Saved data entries
____
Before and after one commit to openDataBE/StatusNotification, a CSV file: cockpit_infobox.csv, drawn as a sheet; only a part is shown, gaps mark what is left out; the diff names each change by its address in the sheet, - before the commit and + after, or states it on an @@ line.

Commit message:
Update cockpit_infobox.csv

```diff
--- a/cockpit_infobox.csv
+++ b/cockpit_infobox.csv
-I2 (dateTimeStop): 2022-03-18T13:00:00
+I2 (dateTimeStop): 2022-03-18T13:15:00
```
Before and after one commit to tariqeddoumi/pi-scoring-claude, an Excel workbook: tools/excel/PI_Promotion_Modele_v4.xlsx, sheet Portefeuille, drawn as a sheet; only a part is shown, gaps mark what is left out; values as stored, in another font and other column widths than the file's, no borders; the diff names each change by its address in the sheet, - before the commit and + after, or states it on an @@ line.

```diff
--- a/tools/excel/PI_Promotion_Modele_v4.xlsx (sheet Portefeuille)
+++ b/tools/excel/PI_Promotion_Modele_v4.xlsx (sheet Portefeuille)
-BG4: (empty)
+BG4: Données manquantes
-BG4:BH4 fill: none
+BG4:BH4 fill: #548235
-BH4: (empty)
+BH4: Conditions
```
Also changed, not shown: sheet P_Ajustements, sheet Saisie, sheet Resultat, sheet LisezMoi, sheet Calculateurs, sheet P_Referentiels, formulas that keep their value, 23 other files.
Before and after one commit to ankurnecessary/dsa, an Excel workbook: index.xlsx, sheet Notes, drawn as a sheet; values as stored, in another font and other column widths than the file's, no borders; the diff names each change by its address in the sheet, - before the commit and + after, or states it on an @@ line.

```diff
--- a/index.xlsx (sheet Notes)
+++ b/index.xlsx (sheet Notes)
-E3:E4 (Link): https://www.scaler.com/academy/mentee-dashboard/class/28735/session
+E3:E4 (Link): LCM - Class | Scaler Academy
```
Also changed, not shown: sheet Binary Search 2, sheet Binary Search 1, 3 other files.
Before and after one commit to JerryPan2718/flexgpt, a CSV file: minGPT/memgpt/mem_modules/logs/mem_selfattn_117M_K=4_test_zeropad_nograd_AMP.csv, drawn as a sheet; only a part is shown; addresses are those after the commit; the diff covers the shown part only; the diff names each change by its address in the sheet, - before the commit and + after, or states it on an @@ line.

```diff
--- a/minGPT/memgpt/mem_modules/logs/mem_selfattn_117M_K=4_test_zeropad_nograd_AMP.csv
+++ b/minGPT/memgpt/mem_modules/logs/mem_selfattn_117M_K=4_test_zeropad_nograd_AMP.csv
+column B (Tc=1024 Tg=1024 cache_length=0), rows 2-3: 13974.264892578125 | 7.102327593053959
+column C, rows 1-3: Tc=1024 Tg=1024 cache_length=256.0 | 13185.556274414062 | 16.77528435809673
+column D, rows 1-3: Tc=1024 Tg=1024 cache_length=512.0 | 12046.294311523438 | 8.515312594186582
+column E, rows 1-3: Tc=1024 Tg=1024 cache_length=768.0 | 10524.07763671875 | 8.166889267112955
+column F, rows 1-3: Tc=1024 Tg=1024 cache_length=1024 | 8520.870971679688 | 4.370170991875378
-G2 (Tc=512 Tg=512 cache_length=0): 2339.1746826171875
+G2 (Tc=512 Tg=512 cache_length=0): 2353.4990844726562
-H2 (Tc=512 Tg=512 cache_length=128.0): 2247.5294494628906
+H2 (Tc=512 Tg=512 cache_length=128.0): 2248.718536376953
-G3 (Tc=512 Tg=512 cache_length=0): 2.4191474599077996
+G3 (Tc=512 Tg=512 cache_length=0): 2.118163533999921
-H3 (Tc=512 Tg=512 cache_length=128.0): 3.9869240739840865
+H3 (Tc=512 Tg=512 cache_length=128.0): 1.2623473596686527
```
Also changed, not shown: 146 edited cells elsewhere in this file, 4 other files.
____
■ **Task requirements**
The records above need to be duplicated. Keep every word unchanged.

■ **Answer section**
Before and after one commit to openDataBE/StatusNotification, a CSV file: cockpit_infobox.csv, drawn as a sheet; only a part is shown, gaps mark what is left out; the diff names each change by its address in the sheet, - before the commit and + after, or states it on an @@ line.

Commit message:
Update cockpit_infobox.csv

```diff
--- a/cockpit_infobox.csv
+++ b/cockpit_infobox.csv
-I2 (dateTimeStop): 2022-03-18T13:00:00
+I2 (dateTimeStop): 2022-03-18T13:15:00
```
Before and after one commit to tariqeddoumi/pi-scoring-claude, an Excel workbook: tools/excel/PI_Promotion_Modele_v4.xlsx, sheet Portefeuille, drawn as a sheet; only a part is shown, gaps mark what is left out; values as stored, in another font and other column widths than the file's, no borders; the diff names each change by its address in the sheet, - before the commit and + after, or states it on an @@ line.

```diff
--- a/tools/excel/PI_Promotion_Modele_v4.xlsx (sheet Portefeuille)
+++ b/tools/excel/PI_Promotion_Modele_v4.xlsx (sheet Portefeuille)
-BG4: (empty)
+BG4: Données manquantes
-BG4:BH4 fill: none
+BG4:BH4 fill: #548235
-BH4: (empty)
+BH4: Conditions
```
Also changed, not shown: sheet P_Ajustements, sheet Saisie, sheet Resultat, sheet LisezMoi, sheet Calculateurs, sheet P_Referentiels, formulas that keep their value, 23 other files.
Before and after one commit to ankurnecessary/dsa, an Excel workbook: index.xlsx, sheet Notes, drawn as a sheet; values as stored, in another font and other column widths than the file's, no borders; the diff names each change by its address in the sheet, - before the commit and + after, or states it on an @@ line.

```diff
--- a/index.xlsx (sheet Notes)
+++ b/index.xlsx (sheet Notes)
-E3:E4 (Link): https://www.scaler.com/academy/mentee-dashboard/class/28735/session
+E3:E4 (Link): LCM - Class | Scaler Academy
```
Also changed, not shown: sheet Binary Search 2, sheet Binary Search 1, 3 other files.
Before and after one commit to JerryPan2718/flexgpt, a CSV file: minGPT/memgpt/mem_modules/logs/mem_selfattn_117M_K=4_test_zeropad_nograd_AMP.csv, drawn as a sheet; only a part is shown; addresses are those after the commit; the diff covers the shown part only; the diff names each change by its address in the sheet, - before the commit and + after, or states it on an @@ line.

```diff
--- a/minGPT/memgpt/mem_modules/logs/mem_selfattn_117M_K=4_test_zeropad_nograd_AMP.csv
+++ b/minGPT/memgpt/mem_modules/logs/mem_selfattn_117M_K=4_test_zeropad_nograd_AMP.csv
+column B (Tc=1024 Tg=1024 cache_length=0), rows 2-3: 13974.264892578125 | 7.102327593053959
+column C, rows 1-3: Tc=1024 Tg=1024 cache_length=256.0 | 13185.556274414062 | 16.77528435809673
+column D, rows 1-3: Tc=1024 Tg=1024 cache_length=512.0 | 12046.294311523438 | 8.515312594186582
+column E, rows 1-3: Tc=1024 Tg=1024 cache_length=768.0 | 10524.07763671875 | 8.166889267112955
+column F, rows 1-3: Tc=1024 Tg=1024 cache_length=1024 | 8520.870971679688 | 4.370170991875378
-G2 (Tc=512 Tg=512 cache_length=0): 2339.1746826171875
+G2 (Tc=512 Tg=512 cache_length=0): 2353.4990844726562
-H2 (Tc=512 Tg=512 cache_length=128.0): 2247.5294494628906
+H2 (Tc=512 Tg=512 cache_length=128.0): 2248.718536376953
-G3 (Tc=512 Tg=512 cache_length=0): 2.4191474599077996
+G3 (Tc=512 Tg=512 cache_length=0): 2.118163533999921
-H3 (Tc=512 Tg=512 cache_length=128.0): 3.9869240739840865
+H3 (Tc=512 Tg=512 cache_length=128.0): 1.2623473596686527
```
Also changed, not shown: 146 edited cells elsewhere in this file, 4 other files.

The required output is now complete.